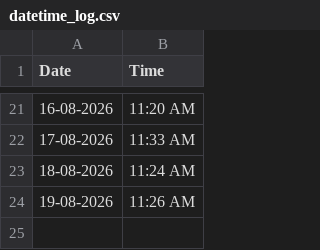
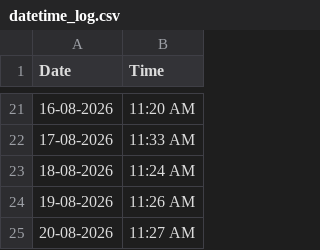
Before and after one commit to Bharath-Git-Dev/bharath-git-dev.github.io, a CSV file: datetime_log.csv, drawn as a sheet; only a part is shown, gaps mark what is left out.

```diff
--- a/datetime_log.csv
+++ b/datetime_log.csv
@@ -24 +24,2 @@ Date,Time
 19-08-2026,11:26 AM
+20-08-2026,11:27 AM
```
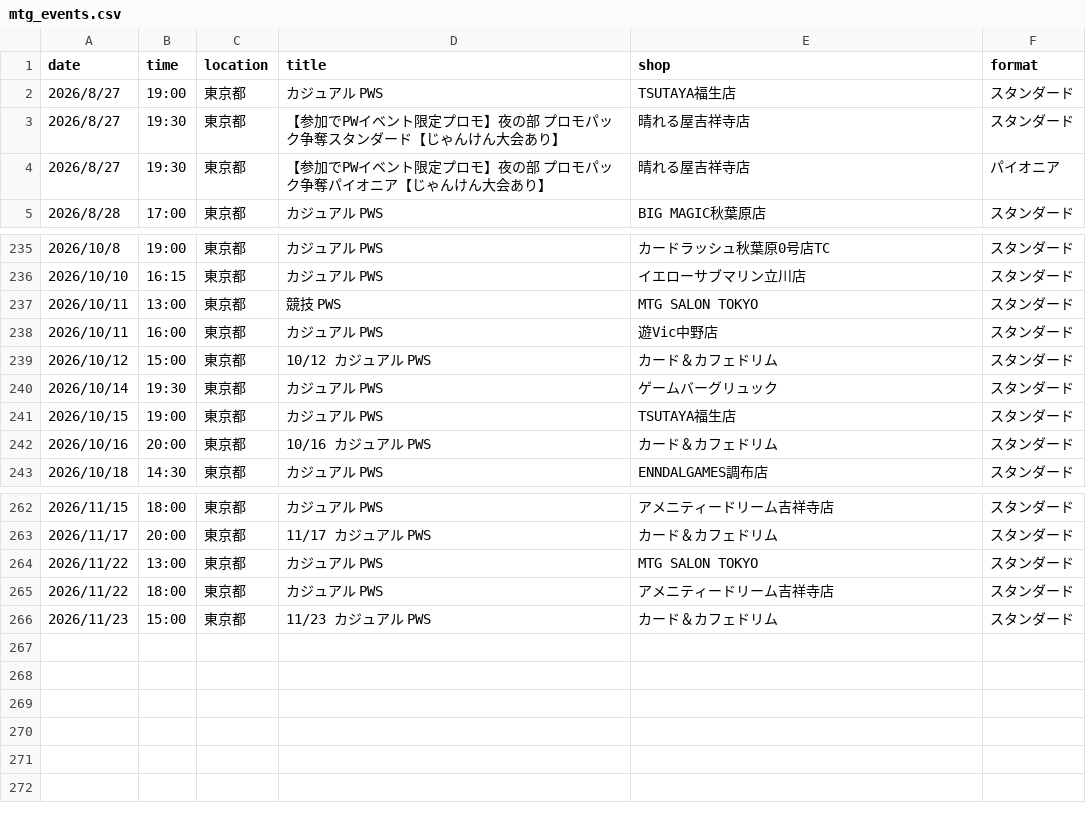
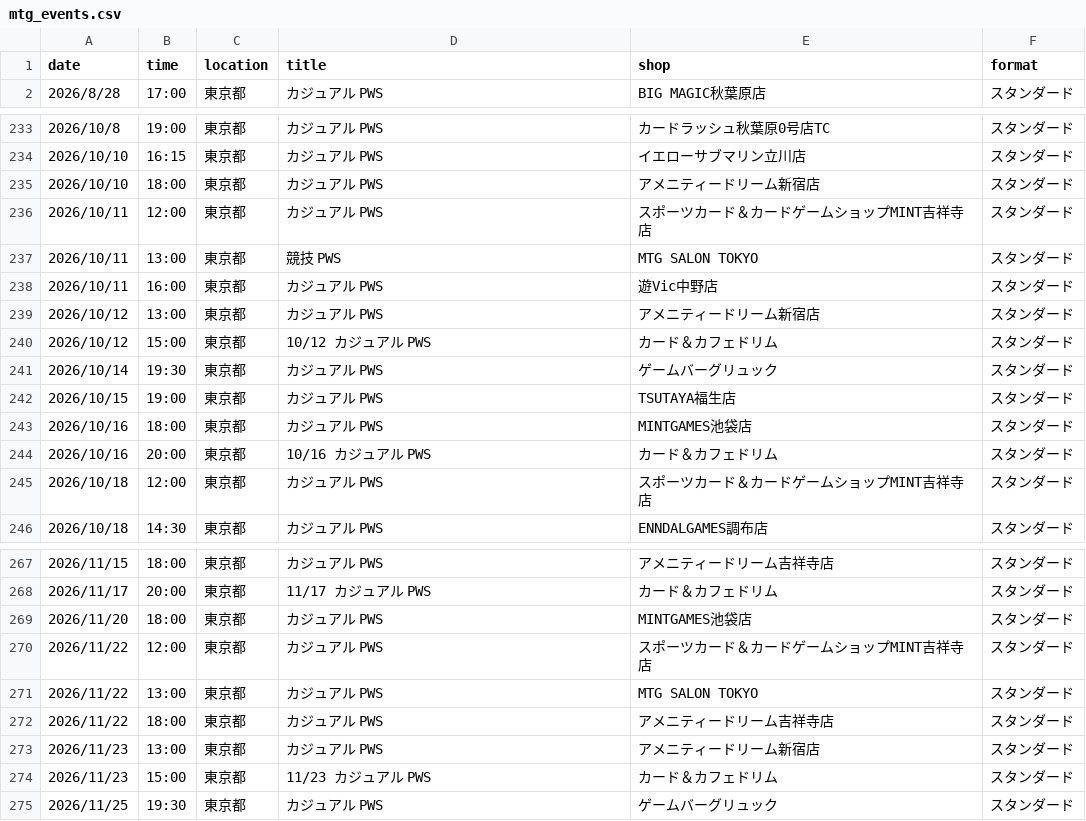
Before and after one commit to wakame1367/mtg_official_event_scraper, a CSV file: mtg_events.csv, drawn as a sheet; only a part is shown, gaps mark what is left out; removed rows and columns are numbered as before the commit, all else as after; the diff covers the shown part only; the diff names each change by its address in the sheet, - before the commit and + after, or states it on an @@ line.

Commit message:
docs: Auto-update MTG events calendar [skip ci] 9ed999b9b4177d3915394fd37ac54a7e7030161e

```diff
--- a/mtg_events.csv
+++ b/mtg_events.csv
-row 2: 2026/8/27 | 19:00 | 東京都 | カジュアル PWS | TSUTAYA福生店 | スタンダード
-row 3: 2026/8/27 | 19:30 | 東京都 | 【参加でPWイベント限定プロモ】夜の部 プロモパック争奪スタンダード【じゃんけん大会あり】 | 晴れる屋吉祥寺店 | スタンダード
-row 4: 2026/8/27 | 19:30 | 東京都 | 【参加でPWイベント限定プロモ】夜の部 プロモパック争奪パイオニア【じゃんけん大会あり】 | 晴れる屋吉祥寺店 | パイオニア
+row 235: 2026/10/10 | 18:00 | 東京都 | カジュアル PWS | アメニティードリーム新宿店 | スタンダード
+row 236: 2026/10/11 | 12:00 | 東京都 | カジュアル PWS | スポーツカード＆カードゲームショップMINT吉祥寺店 | スタンダード
+row 239: 2026/10/12 | 13:00 | 東京都 | カジュアル PWS | アメニティードリーム新宿店 | スタンダード
+row 243: 2026/10/16 | 18:00 | 東京都 | カジュアル PWS | MINTGAMES池袋店 | スタンダード
+row 245: 2026/10/18 | 12:00 | 東京都 | カジュアル PWS | スポーツカード＆カードゲームショップMINT吉祥寺店 | スタンダード
+row 269: 2026/11/20 | 18:00 | 東京都 | カジュアル PWS | MINTGAMES池袋店 | スタンダード
+row 270: 2026/11/22 | 12:00 | 東京都 | カジュアル PWS | スポーツカード＆カードゲームショップMINT吉祥寺店 | スタンダード
+row 273: 2026/11/23 | 13:00 | 東京都 | カジュアル PWS | アメニティードリーム新宿店 | スタンダード
+row 275: 2026/11/25 | 19:30 | 東京都 | カジュアル PWS | ゲームバーグリュック | スタンダード
```
Also changed, not shown: 3 added rows and 1 moved row elsewhere in this file, mtg_events_latest.csv, 2 other files.
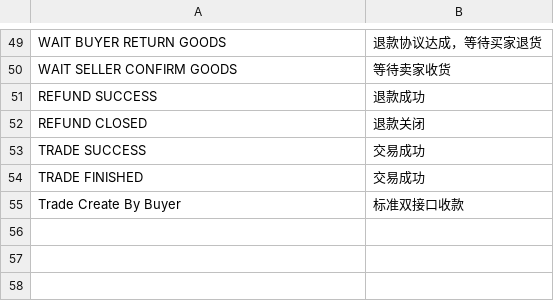
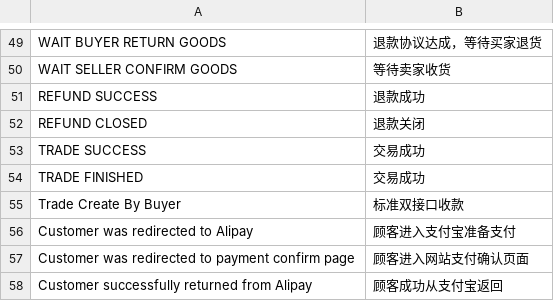
Before and after one commit to cosmocommerce/magento-alipay, a CSV file: locale/zh_CN/CosmoCommerce_Alipay.csv, drawn as a sheet; only a part is shown, gaps mark what is left out.

Commit message:
131228_112844

```diff
--- a/locale/zh_CN/CosmoCommerce_Alipay.csv
+++ b/locale/zh_CN/CosmoCommerce_Alipay.csv
@@ -55 +55,4 @@
 "Trade Create By Buyer","标准双接口收款"
+"Customer was redirected to Alipay","顾客进入支付宝准备支付"
+"Customer was redirected to payment confirm page","顾客进入网站支付确认页面"
+"Customer successfully returned from Alipay","顾客成功从支付宝返回"
```
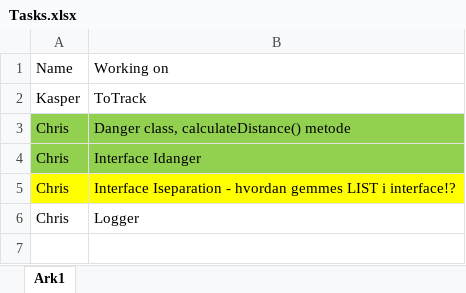
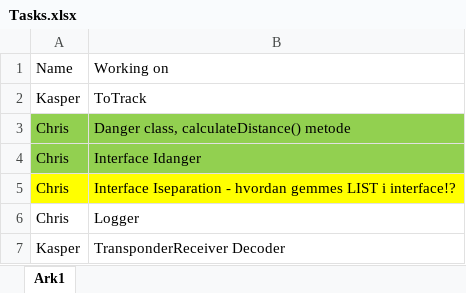
Before and after one commit to chriswole/SWT_Gruppe21_ATM, an Excel workbook: Tasks.xlsx, sheet Ark1, drawn as a sheet; values as stored, in another font and other column widths than the file's, no borders; the diff names each change by its address in the sheet, - before the commit and + after, or states it on an @@ line.

Commit message:
signup for decoder

```diff
--- a/Tasks.xlsx (sheet Ark1)
+++ b/Tasks.xlsx (sheet Ark1)
+row 7: Kasper | TransponderReceiver Decoder
```
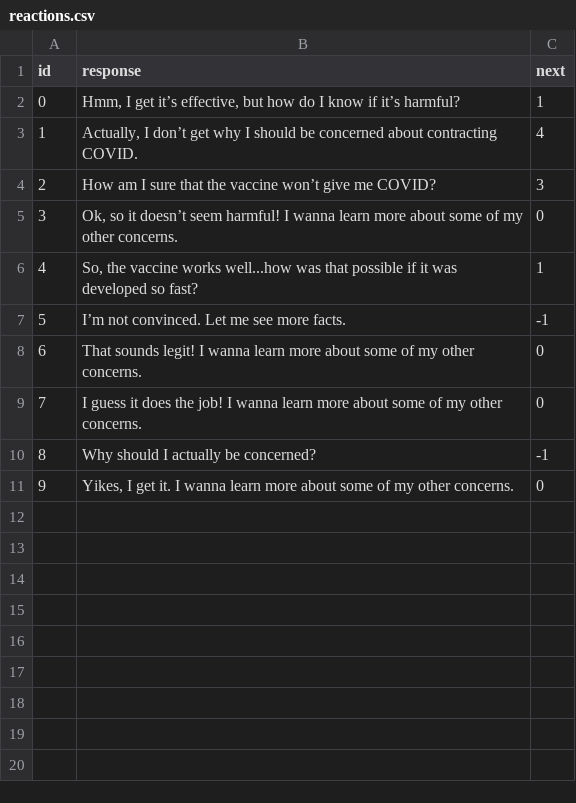
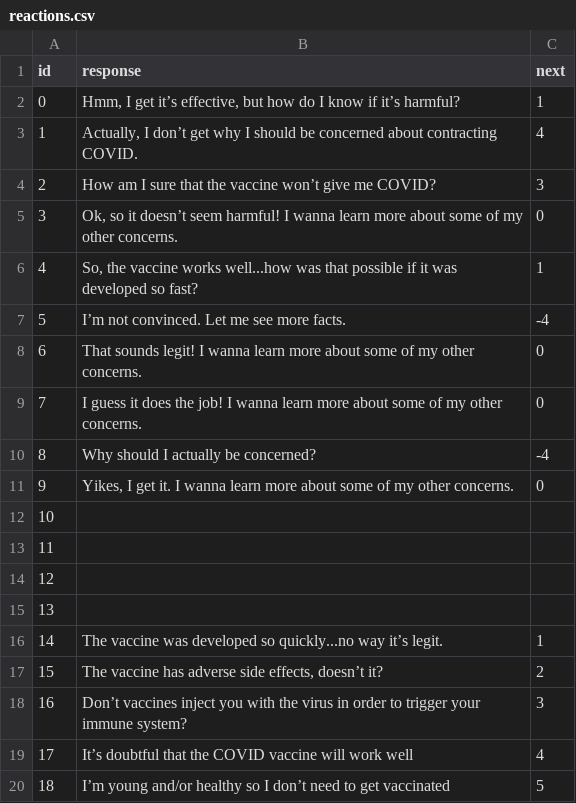
Before and after one commit to cewhitsett/learn_the_vaxx, a CSV file: extras/reactions.csv, drawn as a sheet.

```diff
--- a/extras/reactions.csv
+++ b/extras/reactions.csv
@@ -6,6 +6,15 @@ id,response,next
 4,"So, the vaccine works well...how was that possible if it was developed so fast?",1
-5,I’m not convinced. Let me see more facts.,-1
+5,I’m not convinced. Let me see more facts.,-4
 6,That sounds legit! I wanna learn more about some of my other concerns.,0
 7,I guess it does the job! I wanna learn more about some of my other concerns.,0
-8,Why should I actually be concerned?,-1
+8,Why should I actually be concerned?,-4
 9,"Yikes, I get it. I wanna learn more about some of my other concerns.",0
+10,,
+11,,
+12,,
+13,,
+14,The vaccine was developed so quickly...no way it’s legit.,1
+15,"The vaccine has adverse side effects, doesn’t it?",2
+16,Don’t vaccines inject you with the virus in order to trigger your immune system?,3
+17,It’s doubtful that the COVID vaccine will work well,4
+18,I’m young and/or healthy so I don’t need to get vaccinated,5
```
Also changed, not shown: extras/responses.csv, 7 other files.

_What to produce_
In the listing above, count the lines where the string "names" occurs, then give that count and nothing else.

_Answer box_
2